--- Exercise inputs Enclosed Below ---

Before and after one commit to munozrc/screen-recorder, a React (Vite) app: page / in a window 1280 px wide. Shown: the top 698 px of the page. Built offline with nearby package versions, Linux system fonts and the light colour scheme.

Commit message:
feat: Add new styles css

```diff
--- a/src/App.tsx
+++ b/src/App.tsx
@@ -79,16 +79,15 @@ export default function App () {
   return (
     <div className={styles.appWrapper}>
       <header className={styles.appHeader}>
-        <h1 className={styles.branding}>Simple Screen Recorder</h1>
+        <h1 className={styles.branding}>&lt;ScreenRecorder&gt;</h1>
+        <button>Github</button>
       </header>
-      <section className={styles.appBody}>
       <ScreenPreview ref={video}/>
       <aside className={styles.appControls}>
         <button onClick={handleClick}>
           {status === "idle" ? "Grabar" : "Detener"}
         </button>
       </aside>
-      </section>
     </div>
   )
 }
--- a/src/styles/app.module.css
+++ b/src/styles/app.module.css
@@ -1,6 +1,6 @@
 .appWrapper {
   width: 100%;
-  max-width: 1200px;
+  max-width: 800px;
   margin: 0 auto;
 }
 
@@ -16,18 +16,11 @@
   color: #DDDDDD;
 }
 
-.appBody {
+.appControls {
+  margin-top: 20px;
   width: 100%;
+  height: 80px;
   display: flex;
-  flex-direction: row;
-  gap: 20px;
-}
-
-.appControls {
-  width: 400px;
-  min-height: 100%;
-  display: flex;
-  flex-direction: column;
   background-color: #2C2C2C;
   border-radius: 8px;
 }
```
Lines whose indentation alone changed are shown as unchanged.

--- End of Enclosed Exercise inputs ---
--- Exercise inputs Enclosed Below ---

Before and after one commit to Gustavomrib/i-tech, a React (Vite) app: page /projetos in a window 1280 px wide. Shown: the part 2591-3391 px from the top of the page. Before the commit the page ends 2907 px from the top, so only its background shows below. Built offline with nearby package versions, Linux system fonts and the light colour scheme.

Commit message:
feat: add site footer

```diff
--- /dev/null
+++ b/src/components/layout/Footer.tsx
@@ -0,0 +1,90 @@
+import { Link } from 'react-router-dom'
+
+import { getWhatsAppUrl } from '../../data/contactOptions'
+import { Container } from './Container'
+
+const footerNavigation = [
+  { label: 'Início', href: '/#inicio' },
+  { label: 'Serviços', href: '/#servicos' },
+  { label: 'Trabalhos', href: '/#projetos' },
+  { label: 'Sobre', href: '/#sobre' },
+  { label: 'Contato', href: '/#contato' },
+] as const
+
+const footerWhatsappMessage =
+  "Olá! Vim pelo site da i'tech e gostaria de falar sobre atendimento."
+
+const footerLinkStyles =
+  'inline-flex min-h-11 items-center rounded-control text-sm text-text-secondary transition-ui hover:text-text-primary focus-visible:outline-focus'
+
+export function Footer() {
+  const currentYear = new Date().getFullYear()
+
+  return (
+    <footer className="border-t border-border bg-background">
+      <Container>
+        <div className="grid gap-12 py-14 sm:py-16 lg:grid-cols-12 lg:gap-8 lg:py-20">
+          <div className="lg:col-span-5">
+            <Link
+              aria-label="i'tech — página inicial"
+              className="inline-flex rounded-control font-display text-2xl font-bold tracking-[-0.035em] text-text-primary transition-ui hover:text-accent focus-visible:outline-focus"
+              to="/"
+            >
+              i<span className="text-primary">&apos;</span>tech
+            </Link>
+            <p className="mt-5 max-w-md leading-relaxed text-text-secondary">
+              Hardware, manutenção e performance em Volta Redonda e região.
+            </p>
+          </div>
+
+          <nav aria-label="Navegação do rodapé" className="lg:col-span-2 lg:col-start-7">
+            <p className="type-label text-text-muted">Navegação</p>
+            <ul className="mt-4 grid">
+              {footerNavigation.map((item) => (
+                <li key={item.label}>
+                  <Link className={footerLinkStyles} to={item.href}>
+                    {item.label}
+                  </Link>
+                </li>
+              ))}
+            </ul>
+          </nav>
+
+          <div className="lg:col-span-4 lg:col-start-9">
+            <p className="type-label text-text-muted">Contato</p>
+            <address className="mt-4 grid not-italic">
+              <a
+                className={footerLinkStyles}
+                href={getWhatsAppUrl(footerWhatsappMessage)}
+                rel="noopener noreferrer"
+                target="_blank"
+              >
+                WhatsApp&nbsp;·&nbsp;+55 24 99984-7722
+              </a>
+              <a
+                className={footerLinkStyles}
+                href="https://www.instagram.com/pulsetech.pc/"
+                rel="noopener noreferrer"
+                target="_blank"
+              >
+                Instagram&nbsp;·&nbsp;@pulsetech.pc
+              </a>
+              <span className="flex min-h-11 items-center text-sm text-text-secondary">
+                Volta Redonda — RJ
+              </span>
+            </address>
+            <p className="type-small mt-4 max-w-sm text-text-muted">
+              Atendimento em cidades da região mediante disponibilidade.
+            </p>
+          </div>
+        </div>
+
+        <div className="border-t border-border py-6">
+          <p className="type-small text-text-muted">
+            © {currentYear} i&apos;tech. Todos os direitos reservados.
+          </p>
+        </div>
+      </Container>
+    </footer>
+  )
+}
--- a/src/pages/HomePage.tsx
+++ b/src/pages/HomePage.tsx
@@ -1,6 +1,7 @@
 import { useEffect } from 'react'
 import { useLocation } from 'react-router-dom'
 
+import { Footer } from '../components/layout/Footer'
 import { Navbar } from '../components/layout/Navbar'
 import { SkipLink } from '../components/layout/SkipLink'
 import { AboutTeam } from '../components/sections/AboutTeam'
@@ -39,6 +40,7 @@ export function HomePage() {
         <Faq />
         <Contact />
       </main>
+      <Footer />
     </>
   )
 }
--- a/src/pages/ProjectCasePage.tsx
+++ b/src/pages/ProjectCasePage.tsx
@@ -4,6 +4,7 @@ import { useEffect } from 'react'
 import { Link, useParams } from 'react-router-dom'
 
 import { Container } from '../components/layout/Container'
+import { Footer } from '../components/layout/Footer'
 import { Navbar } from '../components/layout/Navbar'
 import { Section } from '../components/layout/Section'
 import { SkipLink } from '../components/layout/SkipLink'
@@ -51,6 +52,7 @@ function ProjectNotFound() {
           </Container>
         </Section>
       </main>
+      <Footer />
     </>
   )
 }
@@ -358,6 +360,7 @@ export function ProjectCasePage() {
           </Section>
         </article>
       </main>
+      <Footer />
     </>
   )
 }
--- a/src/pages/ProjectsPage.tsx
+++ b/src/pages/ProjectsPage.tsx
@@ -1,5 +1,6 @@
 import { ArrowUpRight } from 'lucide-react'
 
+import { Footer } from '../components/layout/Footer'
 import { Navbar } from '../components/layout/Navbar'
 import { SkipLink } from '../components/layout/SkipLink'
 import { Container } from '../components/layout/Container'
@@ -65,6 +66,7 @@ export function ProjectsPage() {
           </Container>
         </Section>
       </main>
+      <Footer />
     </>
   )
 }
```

--- End of Enclosed Exercise inputs ---
--- Exercise inputs Enclosed Below ---

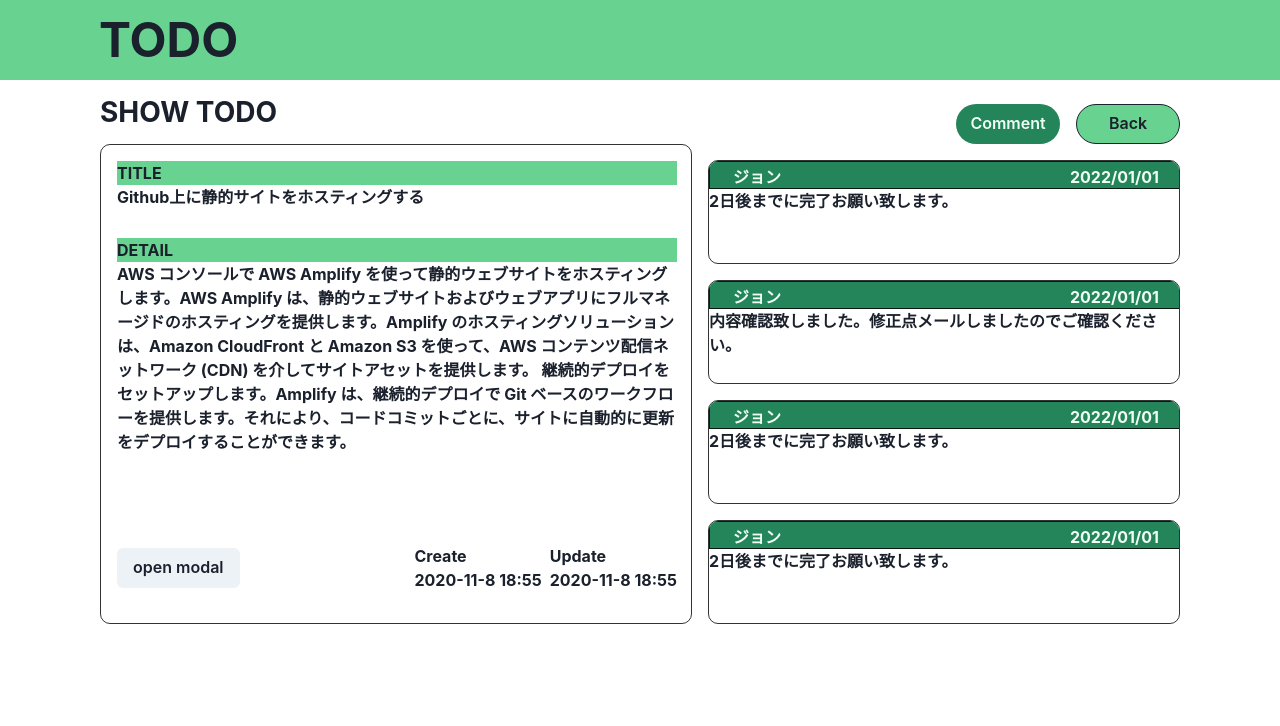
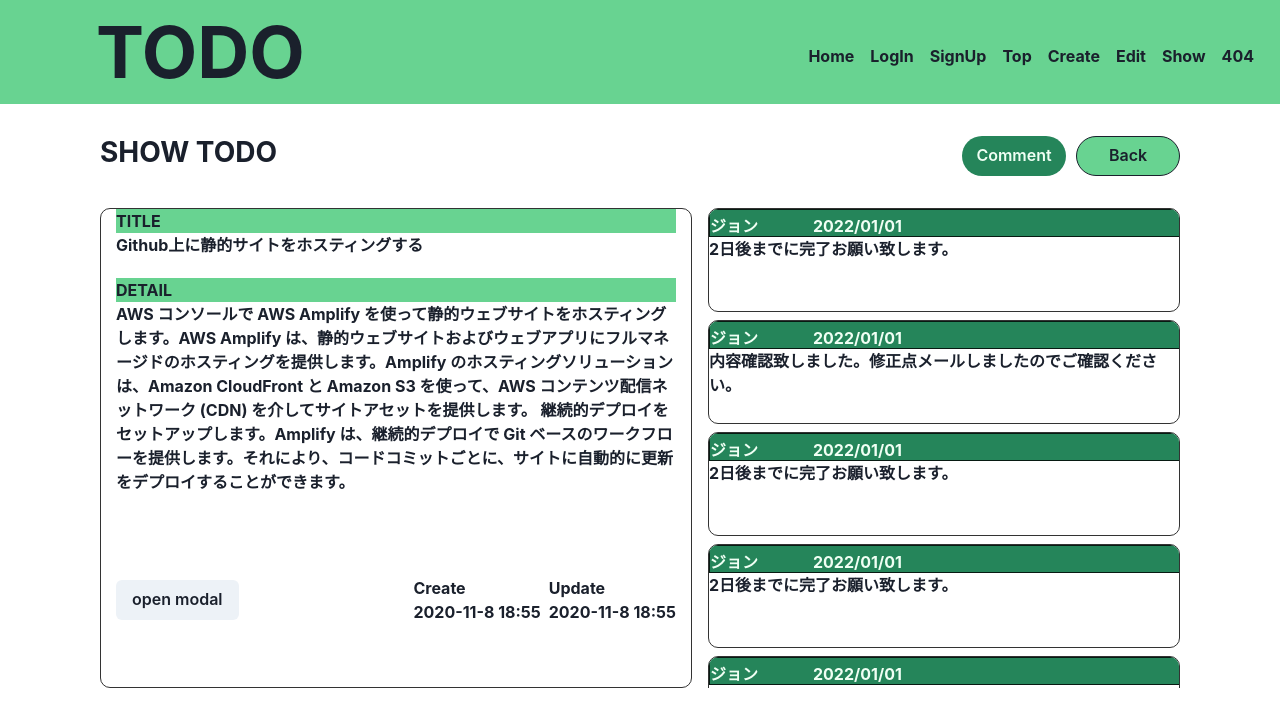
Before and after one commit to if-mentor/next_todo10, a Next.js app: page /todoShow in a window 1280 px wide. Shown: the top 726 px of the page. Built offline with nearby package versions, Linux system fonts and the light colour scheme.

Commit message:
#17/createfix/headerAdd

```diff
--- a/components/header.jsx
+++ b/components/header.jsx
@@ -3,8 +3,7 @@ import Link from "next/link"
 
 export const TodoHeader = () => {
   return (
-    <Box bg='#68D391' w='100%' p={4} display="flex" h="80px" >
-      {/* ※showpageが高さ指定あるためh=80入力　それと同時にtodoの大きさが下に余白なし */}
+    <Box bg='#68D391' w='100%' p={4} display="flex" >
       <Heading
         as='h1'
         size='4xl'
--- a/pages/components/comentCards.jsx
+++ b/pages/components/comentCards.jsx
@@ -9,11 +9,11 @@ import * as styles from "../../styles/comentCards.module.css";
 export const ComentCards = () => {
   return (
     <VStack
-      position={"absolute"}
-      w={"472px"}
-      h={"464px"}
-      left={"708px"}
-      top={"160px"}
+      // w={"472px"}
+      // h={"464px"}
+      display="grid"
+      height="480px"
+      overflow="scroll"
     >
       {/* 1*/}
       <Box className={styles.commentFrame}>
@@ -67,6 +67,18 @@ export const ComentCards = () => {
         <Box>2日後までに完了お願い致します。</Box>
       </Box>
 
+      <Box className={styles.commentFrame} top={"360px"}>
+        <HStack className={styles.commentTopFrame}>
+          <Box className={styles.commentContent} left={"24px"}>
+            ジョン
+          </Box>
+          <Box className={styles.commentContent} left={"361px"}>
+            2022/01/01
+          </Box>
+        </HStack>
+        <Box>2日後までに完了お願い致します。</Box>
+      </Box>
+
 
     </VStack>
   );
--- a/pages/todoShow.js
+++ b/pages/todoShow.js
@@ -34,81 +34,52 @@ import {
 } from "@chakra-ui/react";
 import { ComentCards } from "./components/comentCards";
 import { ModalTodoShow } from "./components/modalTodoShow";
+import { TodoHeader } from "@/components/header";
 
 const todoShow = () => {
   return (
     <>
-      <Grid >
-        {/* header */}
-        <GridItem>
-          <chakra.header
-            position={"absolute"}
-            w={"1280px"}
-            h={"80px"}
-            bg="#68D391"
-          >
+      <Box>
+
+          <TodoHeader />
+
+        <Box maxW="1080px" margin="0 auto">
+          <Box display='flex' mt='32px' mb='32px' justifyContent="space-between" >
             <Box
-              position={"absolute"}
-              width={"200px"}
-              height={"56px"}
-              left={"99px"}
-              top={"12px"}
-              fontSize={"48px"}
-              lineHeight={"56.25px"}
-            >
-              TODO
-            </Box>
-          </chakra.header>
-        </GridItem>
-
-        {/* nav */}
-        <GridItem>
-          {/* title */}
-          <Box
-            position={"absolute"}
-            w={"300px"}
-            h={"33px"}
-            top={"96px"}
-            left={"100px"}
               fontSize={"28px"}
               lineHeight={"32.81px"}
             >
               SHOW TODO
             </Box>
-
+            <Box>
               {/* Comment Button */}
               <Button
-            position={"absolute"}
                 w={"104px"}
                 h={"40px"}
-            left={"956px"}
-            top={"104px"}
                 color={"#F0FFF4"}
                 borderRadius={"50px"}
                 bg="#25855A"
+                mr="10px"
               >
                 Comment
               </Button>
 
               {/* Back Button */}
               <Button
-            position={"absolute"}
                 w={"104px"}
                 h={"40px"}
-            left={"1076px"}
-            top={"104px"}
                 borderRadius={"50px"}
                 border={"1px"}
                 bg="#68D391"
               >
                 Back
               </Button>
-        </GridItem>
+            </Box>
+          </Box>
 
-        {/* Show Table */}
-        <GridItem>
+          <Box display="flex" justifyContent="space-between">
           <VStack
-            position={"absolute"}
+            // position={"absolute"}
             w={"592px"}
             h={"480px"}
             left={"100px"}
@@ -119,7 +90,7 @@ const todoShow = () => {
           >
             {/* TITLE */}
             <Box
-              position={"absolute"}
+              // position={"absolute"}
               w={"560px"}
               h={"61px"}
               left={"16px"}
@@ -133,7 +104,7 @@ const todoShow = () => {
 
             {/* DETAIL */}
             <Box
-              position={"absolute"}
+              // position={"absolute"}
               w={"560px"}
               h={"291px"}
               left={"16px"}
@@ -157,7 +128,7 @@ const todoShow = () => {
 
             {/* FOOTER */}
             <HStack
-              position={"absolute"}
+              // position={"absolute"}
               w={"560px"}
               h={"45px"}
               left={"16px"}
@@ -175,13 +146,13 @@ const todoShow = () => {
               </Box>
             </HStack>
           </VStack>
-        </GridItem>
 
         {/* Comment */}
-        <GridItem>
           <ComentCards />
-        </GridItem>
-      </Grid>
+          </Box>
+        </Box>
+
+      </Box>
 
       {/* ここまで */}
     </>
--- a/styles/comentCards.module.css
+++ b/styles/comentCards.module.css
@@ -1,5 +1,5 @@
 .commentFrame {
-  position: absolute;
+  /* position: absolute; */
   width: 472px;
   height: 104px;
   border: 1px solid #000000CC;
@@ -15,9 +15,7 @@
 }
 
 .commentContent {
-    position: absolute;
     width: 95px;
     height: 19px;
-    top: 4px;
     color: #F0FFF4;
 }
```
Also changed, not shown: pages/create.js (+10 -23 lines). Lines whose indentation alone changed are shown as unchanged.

--- End of Enclosed Exercise inputs ---

■ What to work on ■
Look through the listing and extract every line with "function" in it.

■ Expected output ■
@@ -79,16 +79,15 @@ export default function App () {
+export function Footer() {
@@ -39,6 +40,7 @@ export function HomePage() {
@@ -51,6 +52,7 @@ function ProjectNotFound() {
@@ -358,6 +360,7 @@ export function ProjectCasePage() {
@@ -65,6 +66,7 @@ export function ProjectsPage() {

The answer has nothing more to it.